I will never be quiet about the importance of healthy and consensual relationships of all kinds, but especially sexual relationships that are in or venturing into the BDSM world. Auden’s treatment of Saint in the name of “kink” was really gross, and I honestly had a feeling this book was going to be a let down after he first slaps him in the first sexual encounter. Again, this is portrayed as a kink, maybe masochistic tendencies, and Saint likes it, but there was never any pretalk about the arrangement or if anything physical was going to happen during the sexual encounter; he just slapped him to be cruel, in my opinion. And every single time he would bite him and make him bruise and bleed? Like, dude, please stop.
Speaking of cruel, let’s talk about Auden’s treatment of Saint’s mother. You quickly learn why Saint is upset at Auden, and it’s a very good reason to be upset at someone. Yet, we are strung along the entire book while waiting to find out what Saint did to Auden to deserve such treatment. And it was the most pathetic reason you could imagine. Yet, Saint thinks it is valid apparently, so who am I? Oh, just someone who can smell abuse, and a victim in a cycle of abuse from their constant abuser, a mile away. Hello.
Lastly, this is something that made me feel uncomfortable, but I know it wont make everyone feel that way; there is a sexual scene that happens in a church with a priest and it made my Catholic-self want to repent. I’ll drag myself, and say that I normally do LOVE erotic reading about people trying to balance their convictions and their sexual wants, but this one was too much for me. Because the priest stays in the role of priest and it just skeezed me out completely.
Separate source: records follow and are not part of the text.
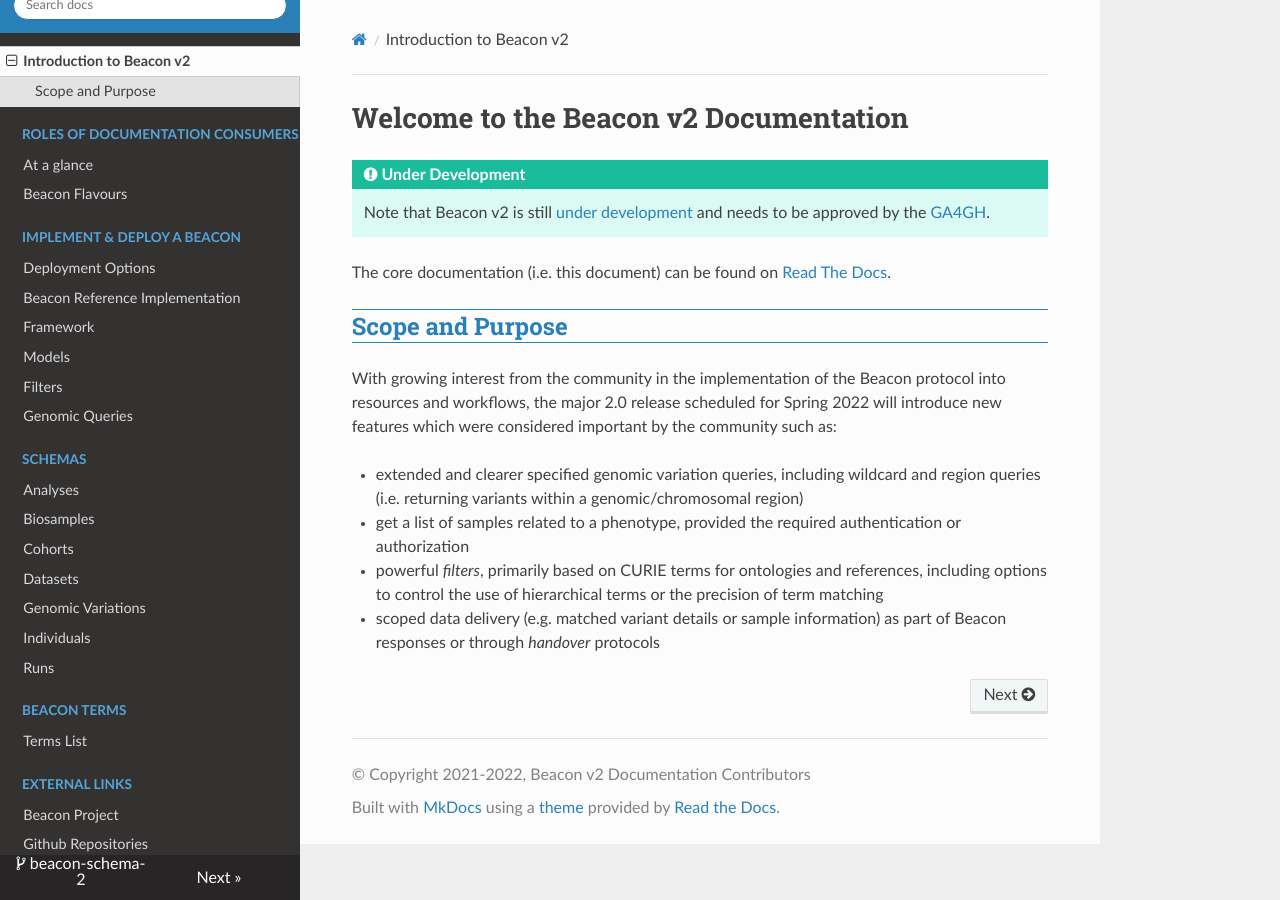
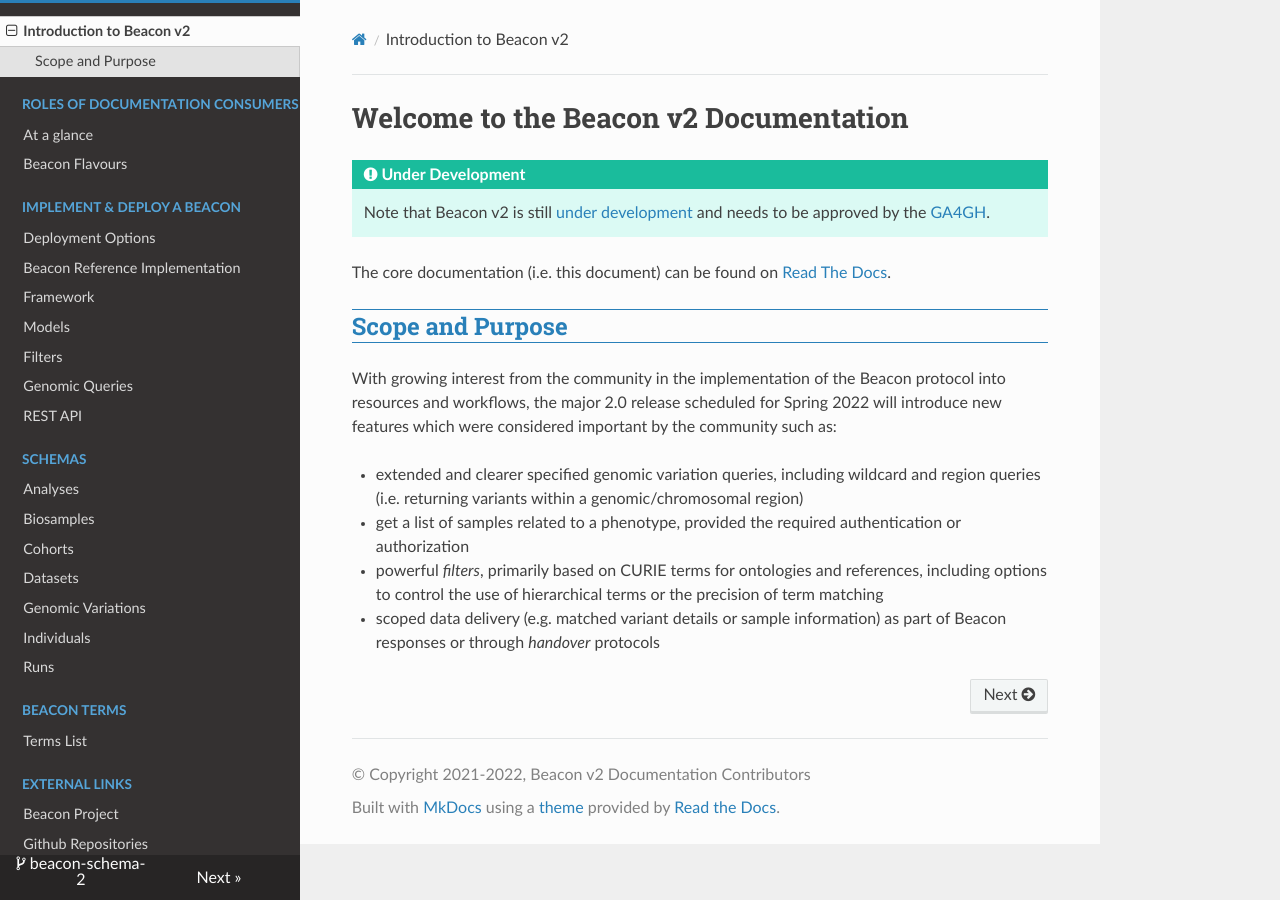
Before and after one commit to ga4gh-beacon/beacon-v2, an MkDocs documentation site: the page built from docs/index.md, in a window 1280 px wide. Built offline with MkDocs 1.6.1, drawn with Linux system fonts in a browser that asks for light colours; nearby versions of some CDN libraries.

Commit message:
Update mkdocs.yaml

```diff
--- a/mkdocs.yaml
+++ b/mkdocs.yaml
@@ -28,8 +28,7 @@ nav:
         - Models: models.md
         - Filters: filters.md
         - Genomic Queries: variant-queries.md
-    # - User: user.md
-    # - Stakeholder: stakeholder.md
+        - REST API: rest-api.md
     - Schemas:
         - Analyses: schemas-md/analyses_defaultSchema.md
         - Biosamples: schemas-md/biosamples_defaultSchema.md
```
Plus, when you’re comparing a dude’s cum to Holy Communion? I’m out. I’m sorry, I’m out. *prays the rosary forever*
Overall, this was probably the worst book I’ve read all year, and I’m just so disappointed. I will not be continuing on with the series. Even though I loved A Lesson in Thorns, I was harassed by a reviewer on multiple platforms about how me saying the characters could be pan was wrong, even though the word bi wasn’t used for all of them, which lead me to writing to the author and her confirming it, which lead to me being hurt, honestly. I licked my wounds and picked this book up though, because I loved A Lesson in Thorns and me and my friends were so dang excited to buddy read this together at midnight! Sadly, the last chapter was truly the worst thing I’ve read all year, and I don’t care anymore to see how this plays out. And I don’t care if it ends up being fake, because Auden thought it was true, and the author is using it as a plot device to have all of us believe it is true.
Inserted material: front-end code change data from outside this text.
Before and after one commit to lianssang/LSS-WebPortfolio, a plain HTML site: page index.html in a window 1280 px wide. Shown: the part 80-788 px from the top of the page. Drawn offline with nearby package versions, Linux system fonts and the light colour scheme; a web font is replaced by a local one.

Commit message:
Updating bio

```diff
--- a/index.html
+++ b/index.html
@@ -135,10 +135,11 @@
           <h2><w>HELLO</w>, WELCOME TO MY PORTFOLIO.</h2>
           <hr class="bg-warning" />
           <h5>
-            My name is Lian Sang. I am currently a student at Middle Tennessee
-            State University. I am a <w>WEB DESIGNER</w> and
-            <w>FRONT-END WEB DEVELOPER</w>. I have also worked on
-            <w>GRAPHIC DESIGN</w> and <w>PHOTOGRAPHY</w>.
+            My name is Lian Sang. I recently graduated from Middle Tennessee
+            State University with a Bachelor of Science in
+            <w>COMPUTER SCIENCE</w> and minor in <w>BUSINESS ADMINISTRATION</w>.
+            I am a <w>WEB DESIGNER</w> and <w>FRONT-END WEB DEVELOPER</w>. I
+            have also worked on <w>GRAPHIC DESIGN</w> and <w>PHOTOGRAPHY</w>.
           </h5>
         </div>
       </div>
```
Content and Trigger Warnings: talk of loss of a loved one, grief depiction, trauma depiction, depression depiction, underage drinking in the past, bullying in the past, physical violence in the past, some very triggering internal monologues about body image, brief rementioning/hint of sexual abuse in the past, talk of human sacrifice, religious rituals involving sex, invasion of privacy, unprotected sex without telling or discussing with the partner(s), and incestuous sexual relations and storylines!